**Directions**
In the data below, how many lines contain the string "expenses"? Reply with the number only.

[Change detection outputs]
::::

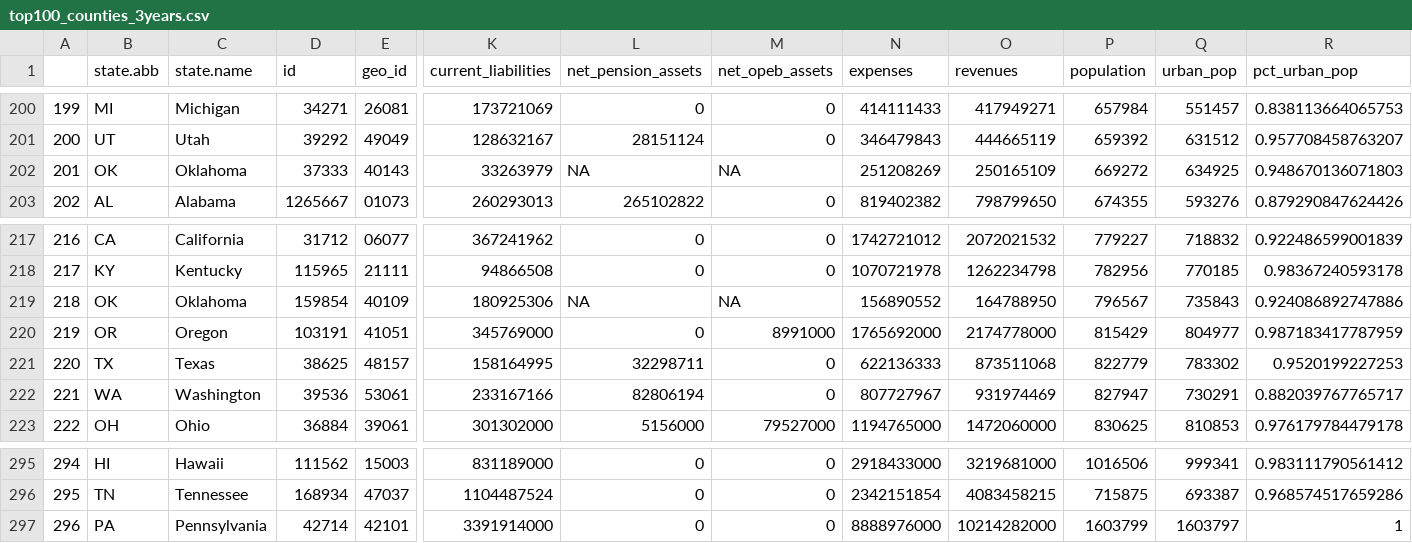
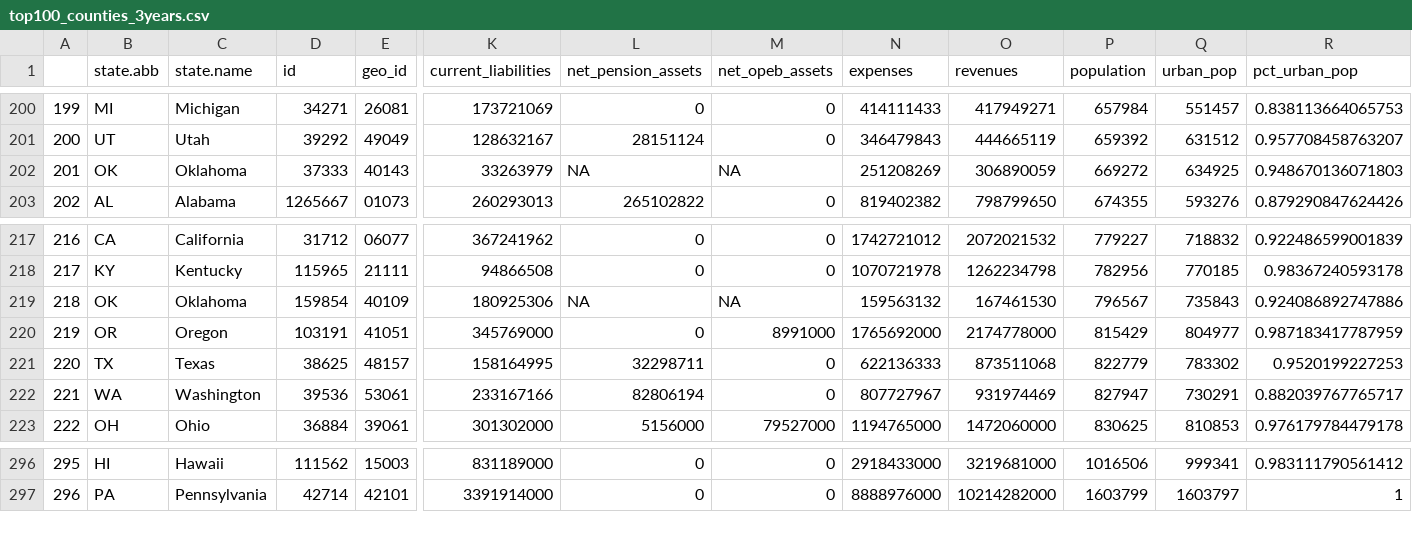
Before and after one commit to thuy2020/acfrs_data, a CSV file: output/top100_counties_3years.csv, drawn as a sheet; only a part is shown, gaps mark what is left out; removed rows and columns are numbered as before the commit, all else as after; rows hold the shown columns only; the diff covers the shown part only; the diff names each change by its address in the sheet, - before the commit and + after, or states it on an @@ line.

```diff
--- a/output/top100_counties_3years.csv
+++ b/output/top100_counties_3years.csv
-O202 (revenues): 250165109
+O202 (revenues): 306890059
-N219 (expenses): 156890552
+N219 (expenses): 159563132
-O219 (revenues): 164788950
+O219 (revenues): 167461530
-A296: 294
+A296: 295
-row 296: 295 | TN | Tennessee | 168934 | 47037 | 1104487524 | 0 | 0 | 2342151854 | 4083458215 | 715875 | 693387 | 0.968574517659286
```
Also changed, not shown: 3 added rows, 2 removed rows and 28 edited cells elsewhere in this file, output/all_states_3years.csv, output/top100_cities_3years.csv, 14 other files.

::::

**Answer**
2